[Data for analysis Boundary: Start]

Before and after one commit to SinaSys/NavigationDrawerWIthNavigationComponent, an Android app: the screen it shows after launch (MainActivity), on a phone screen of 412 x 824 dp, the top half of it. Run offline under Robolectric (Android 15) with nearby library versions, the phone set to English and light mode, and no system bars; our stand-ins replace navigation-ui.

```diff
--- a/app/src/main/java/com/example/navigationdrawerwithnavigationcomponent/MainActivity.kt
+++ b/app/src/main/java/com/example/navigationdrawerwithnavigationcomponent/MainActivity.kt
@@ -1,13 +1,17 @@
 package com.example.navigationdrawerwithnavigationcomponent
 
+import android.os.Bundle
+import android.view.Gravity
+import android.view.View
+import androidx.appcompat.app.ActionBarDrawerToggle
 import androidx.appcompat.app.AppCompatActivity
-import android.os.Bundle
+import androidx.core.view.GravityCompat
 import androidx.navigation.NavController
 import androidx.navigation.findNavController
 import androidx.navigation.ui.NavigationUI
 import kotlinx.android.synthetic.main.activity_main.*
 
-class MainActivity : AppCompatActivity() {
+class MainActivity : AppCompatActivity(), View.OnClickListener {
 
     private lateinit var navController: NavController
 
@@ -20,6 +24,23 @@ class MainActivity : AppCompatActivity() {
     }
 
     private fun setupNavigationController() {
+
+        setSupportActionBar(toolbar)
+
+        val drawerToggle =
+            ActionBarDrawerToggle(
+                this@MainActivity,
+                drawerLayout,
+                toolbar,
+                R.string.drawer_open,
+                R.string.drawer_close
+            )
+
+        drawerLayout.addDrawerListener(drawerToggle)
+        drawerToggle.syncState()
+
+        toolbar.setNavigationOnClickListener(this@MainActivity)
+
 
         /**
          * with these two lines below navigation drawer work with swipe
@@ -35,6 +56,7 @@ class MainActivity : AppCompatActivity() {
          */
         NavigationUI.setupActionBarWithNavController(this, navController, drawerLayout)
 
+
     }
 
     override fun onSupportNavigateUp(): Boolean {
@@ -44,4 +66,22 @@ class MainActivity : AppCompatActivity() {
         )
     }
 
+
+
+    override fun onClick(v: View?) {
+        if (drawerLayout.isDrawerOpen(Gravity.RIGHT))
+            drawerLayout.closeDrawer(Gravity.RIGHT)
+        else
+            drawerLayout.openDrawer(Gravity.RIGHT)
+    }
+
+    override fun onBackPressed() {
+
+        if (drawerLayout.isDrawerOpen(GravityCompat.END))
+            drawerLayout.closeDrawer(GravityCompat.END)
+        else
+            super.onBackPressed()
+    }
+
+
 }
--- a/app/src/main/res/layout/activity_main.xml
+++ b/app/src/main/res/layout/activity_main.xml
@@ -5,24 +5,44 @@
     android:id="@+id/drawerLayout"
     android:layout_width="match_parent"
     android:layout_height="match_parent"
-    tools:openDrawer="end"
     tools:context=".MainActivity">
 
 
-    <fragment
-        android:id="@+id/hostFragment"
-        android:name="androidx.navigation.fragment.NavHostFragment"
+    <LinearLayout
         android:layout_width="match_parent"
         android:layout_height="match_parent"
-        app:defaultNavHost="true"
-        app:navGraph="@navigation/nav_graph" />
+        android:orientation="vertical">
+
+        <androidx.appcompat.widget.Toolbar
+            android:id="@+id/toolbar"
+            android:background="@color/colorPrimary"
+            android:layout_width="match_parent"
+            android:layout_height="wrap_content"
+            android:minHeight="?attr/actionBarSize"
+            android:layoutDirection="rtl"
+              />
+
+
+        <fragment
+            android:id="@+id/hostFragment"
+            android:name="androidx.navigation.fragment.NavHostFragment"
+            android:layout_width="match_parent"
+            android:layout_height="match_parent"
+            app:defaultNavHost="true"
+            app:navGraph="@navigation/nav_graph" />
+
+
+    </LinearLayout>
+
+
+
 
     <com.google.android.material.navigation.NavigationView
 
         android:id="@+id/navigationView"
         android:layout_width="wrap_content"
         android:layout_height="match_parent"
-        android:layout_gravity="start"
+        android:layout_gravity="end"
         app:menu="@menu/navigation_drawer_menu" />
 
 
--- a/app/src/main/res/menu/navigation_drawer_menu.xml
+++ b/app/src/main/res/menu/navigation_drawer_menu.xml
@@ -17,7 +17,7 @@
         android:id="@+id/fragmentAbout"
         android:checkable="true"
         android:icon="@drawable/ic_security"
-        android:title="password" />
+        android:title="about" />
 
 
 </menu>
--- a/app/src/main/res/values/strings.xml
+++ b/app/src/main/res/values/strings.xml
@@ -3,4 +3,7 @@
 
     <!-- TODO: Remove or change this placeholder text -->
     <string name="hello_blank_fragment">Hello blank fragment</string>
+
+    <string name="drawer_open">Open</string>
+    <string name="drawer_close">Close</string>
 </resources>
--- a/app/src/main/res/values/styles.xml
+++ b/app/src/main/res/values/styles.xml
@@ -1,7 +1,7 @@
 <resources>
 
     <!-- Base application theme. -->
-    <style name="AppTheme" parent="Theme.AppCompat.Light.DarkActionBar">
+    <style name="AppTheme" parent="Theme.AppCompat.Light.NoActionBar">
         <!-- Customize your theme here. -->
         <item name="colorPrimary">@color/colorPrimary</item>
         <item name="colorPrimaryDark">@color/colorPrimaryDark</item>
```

[Data for analysis Boundary: End]
[Data for analysis Boundary: Start]

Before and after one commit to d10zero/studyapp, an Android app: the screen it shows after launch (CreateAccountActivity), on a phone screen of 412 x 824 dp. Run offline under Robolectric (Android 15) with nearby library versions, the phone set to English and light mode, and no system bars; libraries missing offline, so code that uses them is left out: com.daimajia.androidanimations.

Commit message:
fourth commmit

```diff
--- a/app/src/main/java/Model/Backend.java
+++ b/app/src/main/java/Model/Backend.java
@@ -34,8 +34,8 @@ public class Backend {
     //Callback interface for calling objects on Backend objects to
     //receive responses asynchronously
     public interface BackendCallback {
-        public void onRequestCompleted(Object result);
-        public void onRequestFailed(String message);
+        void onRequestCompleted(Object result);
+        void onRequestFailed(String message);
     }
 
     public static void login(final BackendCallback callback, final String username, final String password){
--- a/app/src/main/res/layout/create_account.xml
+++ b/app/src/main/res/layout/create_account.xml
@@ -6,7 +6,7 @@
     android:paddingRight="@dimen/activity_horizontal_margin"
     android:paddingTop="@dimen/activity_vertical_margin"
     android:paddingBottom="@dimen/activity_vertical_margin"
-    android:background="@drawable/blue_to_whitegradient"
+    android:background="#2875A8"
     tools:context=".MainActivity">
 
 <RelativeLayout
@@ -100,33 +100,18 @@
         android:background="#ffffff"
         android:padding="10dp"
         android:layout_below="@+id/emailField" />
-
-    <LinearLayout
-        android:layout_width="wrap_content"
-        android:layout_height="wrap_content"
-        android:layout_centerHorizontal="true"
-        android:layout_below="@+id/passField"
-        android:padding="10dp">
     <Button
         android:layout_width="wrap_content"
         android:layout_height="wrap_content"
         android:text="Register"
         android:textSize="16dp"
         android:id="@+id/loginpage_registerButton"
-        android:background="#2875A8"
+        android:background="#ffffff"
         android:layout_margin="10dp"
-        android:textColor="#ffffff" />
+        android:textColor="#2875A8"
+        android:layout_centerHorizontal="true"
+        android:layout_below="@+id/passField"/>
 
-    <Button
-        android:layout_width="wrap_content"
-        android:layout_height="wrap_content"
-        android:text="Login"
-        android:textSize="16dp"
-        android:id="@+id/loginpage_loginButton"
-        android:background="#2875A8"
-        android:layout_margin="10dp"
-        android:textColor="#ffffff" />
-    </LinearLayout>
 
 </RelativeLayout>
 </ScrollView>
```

[Data for analysis Boundary: End]

**What to work on**
From the entries, copy out each line containing the word "AppCompatActivity".

**Finished task**
 import androidx.appcompat.app.AppCompatActivity
-class MainActivity : AppCompatActivity() {
+class MainActivity : AppCompatActivity(), View.OnClickListener {
@@ -20,6 +24,23 @@ class MainActivity : AppCompatActivity() {
@@ -35,6 +56,7 @@ class MainActivity : AppCompatActivity() {
@@ -44,4 +66,22 @@ class MainActivity : AppCompatActivity() {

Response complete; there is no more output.